The U.S. dairy industry has set a goal of growing exports from its current 14% to 15% of current milk production to 20% over the next three to five years.
Achieving that goal represents a sales opportunity of $2 to $2.2 billion, says Tom Vilsack, U.S. Dairy Export Council (USDEC) CEO and the former Secretary of Agriculture under President Obama.
But those gains won’t come automatically, particularly on the cheese side, says Merle McNeil, USDEC director of market research and analysis. “Increasing cheese exports by around 200,000 metric tons over the next five years is a critical component to achieving the that goal,” she says.
USDEC estimates global cheese imports will likely increase more than 500,000 metric tons by 2021. “U.S. suppliers essentially would need to win about 40 percent of that additional volume to get an additional 200,000 metric tons. And therein lies the challenge,” she says.
She believes half of that volume will need to come from North Asia (China, Japan and South Korea) and the Middle East/North Africa (MENA). Both regions are currently dominated by U.S. competitors—the European Union and New Zealand.
To increase market presence in both regions, U.S. suppliers will need to broaden their cheese offerings, tailored to each specific market. While challenging, U.S. suppliers have done this before. U.S. cheese makers sold just 5,000 metric tons to Mexico in 1995, but scaled that up 18-fold by last year. They did it by creating products such as gouda varieties that fit both Mexican taste and applications, says McNeil.
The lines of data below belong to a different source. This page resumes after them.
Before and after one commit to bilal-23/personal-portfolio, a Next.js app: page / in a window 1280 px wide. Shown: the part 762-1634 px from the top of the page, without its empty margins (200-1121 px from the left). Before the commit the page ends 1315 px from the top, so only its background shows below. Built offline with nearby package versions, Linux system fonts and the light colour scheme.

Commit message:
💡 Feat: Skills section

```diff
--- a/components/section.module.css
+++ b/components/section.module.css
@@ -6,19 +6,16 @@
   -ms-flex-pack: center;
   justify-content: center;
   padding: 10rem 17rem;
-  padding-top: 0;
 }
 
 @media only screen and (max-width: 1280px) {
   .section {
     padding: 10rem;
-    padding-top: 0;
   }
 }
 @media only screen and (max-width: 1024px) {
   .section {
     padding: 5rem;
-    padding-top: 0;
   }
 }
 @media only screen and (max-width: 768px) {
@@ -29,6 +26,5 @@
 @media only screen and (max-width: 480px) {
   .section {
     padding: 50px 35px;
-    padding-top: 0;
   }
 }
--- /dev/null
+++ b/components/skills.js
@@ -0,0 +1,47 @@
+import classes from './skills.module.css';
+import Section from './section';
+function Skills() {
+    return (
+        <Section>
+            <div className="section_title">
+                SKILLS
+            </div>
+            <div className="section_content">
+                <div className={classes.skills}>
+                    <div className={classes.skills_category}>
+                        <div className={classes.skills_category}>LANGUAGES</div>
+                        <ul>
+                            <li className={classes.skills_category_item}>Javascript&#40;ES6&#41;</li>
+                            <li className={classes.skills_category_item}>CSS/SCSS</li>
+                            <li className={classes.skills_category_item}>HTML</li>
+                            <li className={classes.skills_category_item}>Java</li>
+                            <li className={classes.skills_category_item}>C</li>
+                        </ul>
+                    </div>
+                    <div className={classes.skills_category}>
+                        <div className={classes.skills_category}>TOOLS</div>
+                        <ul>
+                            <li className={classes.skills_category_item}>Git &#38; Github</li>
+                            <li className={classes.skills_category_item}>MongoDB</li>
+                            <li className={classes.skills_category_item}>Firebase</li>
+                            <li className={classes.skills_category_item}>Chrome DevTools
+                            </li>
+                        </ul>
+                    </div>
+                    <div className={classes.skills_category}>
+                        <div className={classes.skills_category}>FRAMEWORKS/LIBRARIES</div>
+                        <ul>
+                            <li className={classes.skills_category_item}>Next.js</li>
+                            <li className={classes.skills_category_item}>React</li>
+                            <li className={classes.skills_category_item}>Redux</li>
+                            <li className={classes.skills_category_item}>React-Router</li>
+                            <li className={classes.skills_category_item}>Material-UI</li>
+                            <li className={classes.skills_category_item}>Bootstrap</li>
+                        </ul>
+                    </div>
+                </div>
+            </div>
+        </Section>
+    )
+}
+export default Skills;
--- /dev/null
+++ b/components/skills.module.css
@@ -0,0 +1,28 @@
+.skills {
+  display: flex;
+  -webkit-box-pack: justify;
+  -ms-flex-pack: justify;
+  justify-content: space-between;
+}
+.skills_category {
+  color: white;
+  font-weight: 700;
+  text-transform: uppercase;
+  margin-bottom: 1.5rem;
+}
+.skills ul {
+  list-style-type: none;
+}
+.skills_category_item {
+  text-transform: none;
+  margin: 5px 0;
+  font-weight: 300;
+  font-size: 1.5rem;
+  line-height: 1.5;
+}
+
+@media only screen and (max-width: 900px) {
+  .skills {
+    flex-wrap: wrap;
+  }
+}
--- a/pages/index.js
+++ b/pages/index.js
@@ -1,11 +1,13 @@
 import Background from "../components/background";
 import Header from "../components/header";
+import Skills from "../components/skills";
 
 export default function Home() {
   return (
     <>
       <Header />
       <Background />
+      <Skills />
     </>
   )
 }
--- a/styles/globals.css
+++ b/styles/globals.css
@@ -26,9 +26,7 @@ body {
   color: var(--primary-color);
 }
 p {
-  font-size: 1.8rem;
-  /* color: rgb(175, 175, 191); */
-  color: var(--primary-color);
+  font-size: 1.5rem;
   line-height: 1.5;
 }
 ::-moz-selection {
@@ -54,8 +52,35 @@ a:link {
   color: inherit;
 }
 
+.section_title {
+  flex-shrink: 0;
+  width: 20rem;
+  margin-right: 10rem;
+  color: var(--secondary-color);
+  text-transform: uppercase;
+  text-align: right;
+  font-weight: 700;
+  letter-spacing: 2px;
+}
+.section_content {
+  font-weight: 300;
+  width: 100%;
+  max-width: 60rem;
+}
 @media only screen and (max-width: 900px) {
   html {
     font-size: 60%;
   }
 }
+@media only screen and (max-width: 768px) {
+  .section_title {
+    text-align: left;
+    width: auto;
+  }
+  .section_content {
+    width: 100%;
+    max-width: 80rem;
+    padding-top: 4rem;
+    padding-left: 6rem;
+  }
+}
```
“If U.S. cheesemakers expect to become global players in world cheese markets, they will need to defend and grow share in Mexico by better catering to market needs,” says McNeil. “But even more importantly, they need to branch out and pursue strategies in the higher-volume potential of MENA and North Asia. Read her full blog here.